**Exercise brief:**
Below are the records; copy each line in them that holds the word "step".
------ Input ------
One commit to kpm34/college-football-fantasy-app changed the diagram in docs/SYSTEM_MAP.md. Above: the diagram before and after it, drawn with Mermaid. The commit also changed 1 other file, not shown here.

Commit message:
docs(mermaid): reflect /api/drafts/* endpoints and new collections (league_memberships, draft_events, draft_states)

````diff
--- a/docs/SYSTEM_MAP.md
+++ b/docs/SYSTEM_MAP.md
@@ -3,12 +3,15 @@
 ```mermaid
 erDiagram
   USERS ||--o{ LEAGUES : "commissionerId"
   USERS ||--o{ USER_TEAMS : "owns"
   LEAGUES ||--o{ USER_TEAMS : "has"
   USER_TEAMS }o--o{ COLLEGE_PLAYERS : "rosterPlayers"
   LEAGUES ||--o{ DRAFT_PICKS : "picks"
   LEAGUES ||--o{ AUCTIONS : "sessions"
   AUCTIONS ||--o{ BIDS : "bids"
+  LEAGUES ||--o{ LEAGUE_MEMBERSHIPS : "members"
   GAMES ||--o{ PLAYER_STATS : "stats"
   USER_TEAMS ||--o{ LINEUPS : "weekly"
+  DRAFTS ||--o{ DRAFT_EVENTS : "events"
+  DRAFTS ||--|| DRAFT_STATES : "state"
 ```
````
------
------ Input ------
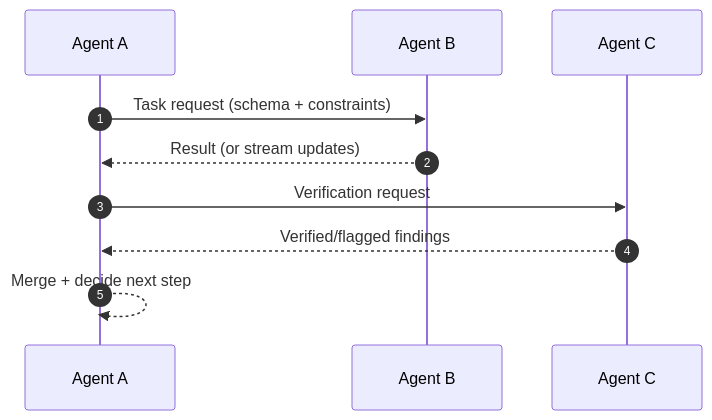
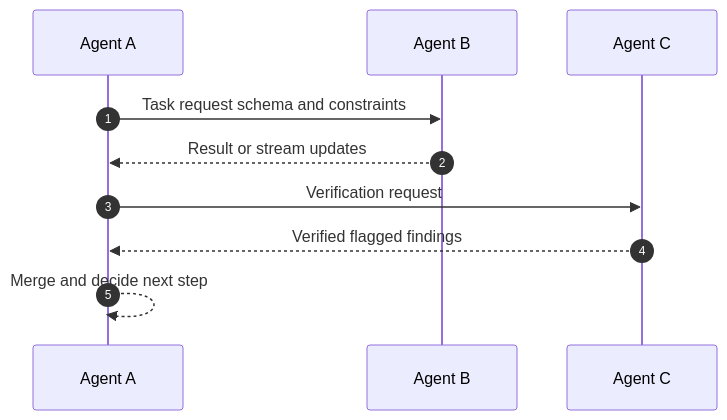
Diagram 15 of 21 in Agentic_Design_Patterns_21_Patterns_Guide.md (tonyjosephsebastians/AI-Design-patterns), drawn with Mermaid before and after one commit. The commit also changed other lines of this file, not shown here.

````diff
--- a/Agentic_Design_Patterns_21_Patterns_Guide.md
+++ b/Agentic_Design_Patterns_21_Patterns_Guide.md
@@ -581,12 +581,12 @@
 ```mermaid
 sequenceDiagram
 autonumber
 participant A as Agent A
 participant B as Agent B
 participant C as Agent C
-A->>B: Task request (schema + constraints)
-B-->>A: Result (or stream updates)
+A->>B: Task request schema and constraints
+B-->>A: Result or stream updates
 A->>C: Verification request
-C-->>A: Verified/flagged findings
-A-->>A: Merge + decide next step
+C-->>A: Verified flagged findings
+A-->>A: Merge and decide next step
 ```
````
------
------ Input ------
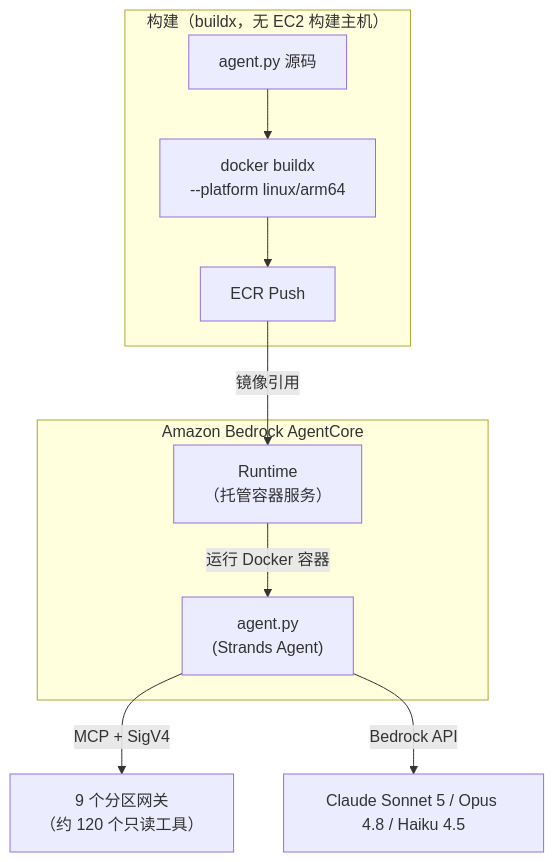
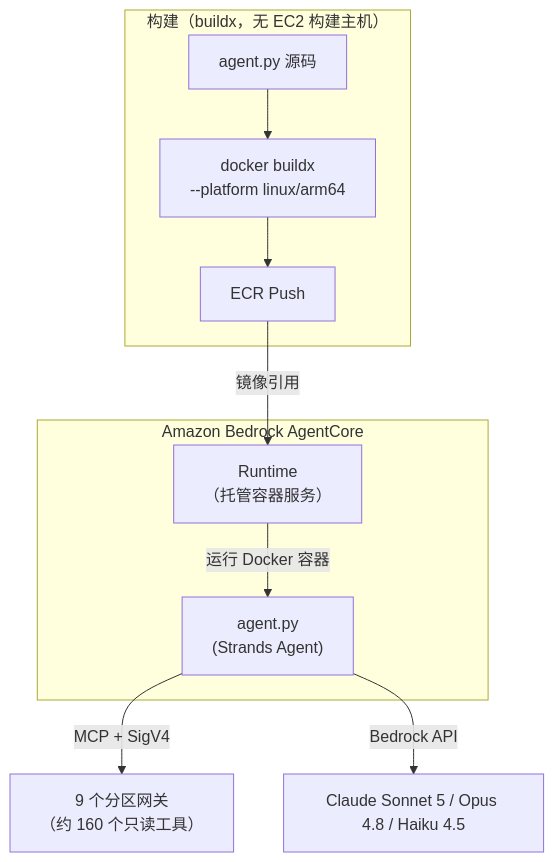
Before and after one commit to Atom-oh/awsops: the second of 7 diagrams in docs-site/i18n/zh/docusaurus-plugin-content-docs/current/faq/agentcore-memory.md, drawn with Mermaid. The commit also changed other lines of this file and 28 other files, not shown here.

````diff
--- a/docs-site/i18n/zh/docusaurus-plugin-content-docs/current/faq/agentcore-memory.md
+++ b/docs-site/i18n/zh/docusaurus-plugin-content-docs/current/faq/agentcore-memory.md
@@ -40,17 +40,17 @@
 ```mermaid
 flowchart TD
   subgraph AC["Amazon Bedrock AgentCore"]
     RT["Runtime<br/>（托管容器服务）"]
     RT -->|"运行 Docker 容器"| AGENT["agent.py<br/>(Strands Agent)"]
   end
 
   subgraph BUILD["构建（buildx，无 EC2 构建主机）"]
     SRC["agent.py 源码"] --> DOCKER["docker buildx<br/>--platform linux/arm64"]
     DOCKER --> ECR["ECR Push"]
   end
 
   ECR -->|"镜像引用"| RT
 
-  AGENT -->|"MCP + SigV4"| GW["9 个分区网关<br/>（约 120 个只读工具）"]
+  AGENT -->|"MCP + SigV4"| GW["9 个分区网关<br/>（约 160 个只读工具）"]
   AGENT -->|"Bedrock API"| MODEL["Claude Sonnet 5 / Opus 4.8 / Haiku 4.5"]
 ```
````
------
**Result of the exercise:**
-A-->>A: Merge + decide next step
+A-->>A: Merge and decide next step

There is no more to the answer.